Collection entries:
++++++++
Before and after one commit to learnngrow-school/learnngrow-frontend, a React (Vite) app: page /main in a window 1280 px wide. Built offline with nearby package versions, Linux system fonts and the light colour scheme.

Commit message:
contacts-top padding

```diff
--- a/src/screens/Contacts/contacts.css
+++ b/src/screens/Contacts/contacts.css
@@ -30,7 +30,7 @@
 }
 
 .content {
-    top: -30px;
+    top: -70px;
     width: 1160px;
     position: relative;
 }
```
++++++++
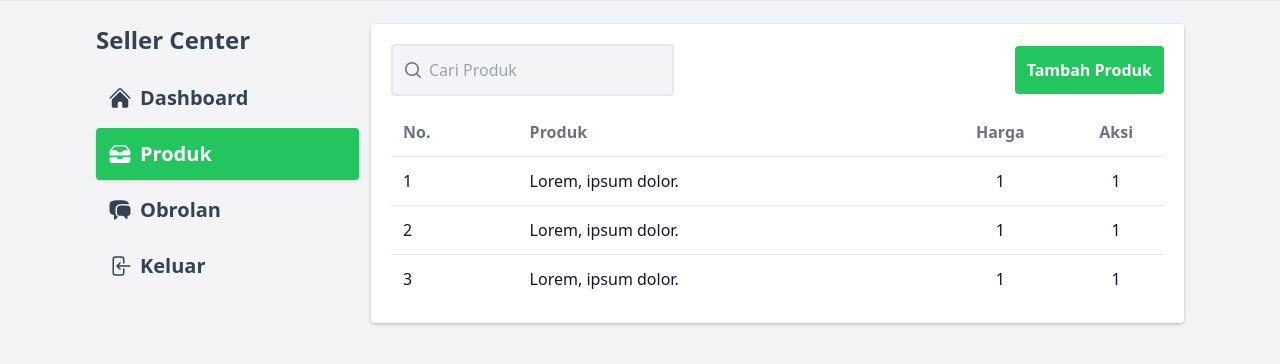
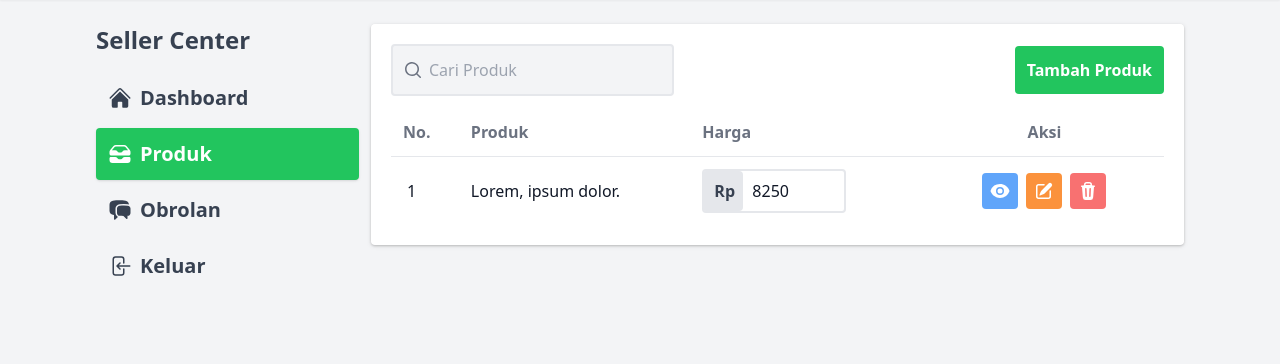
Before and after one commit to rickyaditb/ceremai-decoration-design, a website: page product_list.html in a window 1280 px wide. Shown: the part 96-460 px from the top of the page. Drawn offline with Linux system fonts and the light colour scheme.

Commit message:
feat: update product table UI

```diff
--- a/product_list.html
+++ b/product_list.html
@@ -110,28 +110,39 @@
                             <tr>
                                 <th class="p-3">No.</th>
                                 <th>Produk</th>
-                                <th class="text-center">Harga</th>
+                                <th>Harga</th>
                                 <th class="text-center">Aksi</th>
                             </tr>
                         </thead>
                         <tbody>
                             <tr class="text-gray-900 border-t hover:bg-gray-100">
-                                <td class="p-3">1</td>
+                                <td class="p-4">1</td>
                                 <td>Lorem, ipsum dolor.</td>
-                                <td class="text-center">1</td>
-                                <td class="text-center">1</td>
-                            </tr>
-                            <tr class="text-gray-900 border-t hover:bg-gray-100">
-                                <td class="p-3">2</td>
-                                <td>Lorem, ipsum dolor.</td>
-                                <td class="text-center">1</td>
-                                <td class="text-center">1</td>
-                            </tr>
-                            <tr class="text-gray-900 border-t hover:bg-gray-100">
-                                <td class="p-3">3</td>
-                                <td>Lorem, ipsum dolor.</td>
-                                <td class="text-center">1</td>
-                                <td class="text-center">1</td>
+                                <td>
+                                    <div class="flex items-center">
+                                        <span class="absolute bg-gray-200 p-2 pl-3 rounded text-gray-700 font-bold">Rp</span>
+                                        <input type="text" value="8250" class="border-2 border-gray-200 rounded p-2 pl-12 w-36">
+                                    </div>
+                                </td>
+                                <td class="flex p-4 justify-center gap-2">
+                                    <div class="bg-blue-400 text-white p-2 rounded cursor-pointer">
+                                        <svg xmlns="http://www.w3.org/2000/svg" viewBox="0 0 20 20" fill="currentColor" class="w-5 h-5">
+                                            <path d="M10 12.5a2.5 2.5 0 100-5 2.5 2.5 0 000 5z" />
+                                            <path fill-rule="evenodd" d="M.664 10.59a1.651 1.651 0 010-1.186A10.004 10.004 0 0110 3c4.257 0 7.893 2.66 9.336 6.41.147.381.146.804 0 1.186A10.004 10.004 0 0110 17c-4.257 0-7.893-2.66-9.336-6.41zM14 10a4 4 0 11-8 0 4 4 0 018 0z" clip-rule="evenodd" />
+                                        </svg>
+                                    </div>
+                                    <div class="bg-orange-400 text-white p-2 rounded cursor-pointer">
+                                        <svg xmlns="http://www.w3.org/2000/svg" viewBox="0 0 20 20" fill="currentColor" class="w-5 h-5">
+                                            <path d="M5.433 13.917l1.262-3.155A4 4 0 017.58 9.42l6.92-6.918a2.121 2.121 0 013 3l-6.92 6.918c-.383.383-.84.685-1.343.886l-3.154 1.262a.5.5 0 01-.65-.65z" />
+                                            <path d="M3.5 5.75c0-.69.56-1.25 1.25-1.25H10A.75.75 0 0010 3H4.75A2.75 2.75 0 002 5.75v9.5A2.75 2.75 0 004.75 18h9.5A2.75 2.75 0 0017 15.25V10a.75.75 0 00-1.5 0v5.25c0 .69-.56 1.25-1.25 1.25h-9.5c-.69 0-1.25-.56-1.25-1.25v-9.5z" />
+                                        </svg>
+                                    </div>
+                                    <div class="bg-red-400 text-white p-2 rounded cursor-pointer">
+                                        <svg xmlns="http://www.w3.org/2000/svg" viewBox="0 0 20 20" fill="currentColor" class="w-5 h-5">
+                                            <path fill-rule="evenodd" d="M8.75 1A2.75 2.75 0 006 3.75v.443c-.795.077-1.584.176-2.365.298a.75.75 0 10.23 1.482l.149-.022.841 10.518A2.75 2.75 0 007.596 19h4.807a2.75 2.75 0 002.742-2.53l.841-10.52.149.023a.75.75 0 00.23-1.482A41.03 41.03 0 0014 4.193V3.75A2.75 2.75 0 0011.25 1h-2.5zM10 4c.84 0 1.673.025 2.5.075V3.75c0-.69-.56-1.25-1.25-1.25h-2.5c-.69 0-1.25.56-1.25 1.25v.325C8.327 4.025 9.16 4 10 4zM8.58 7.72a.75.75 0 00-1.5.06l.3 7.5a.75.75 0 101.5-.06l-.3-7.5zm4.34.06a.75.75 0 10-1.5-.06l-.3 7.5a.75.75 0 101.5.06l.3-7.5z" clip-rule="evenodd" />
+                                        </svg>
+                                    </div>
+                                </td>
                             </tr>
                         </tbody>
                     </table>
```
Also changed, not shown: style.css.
++++++++
Task to carry out: In the entries above, find every line with the word "contacts" and list it.

Solution to this exercise:
contacts-top padding
--- a/src/screens/Contacts/contacts.css
+++ b/src/screens/Contacts/contacts.css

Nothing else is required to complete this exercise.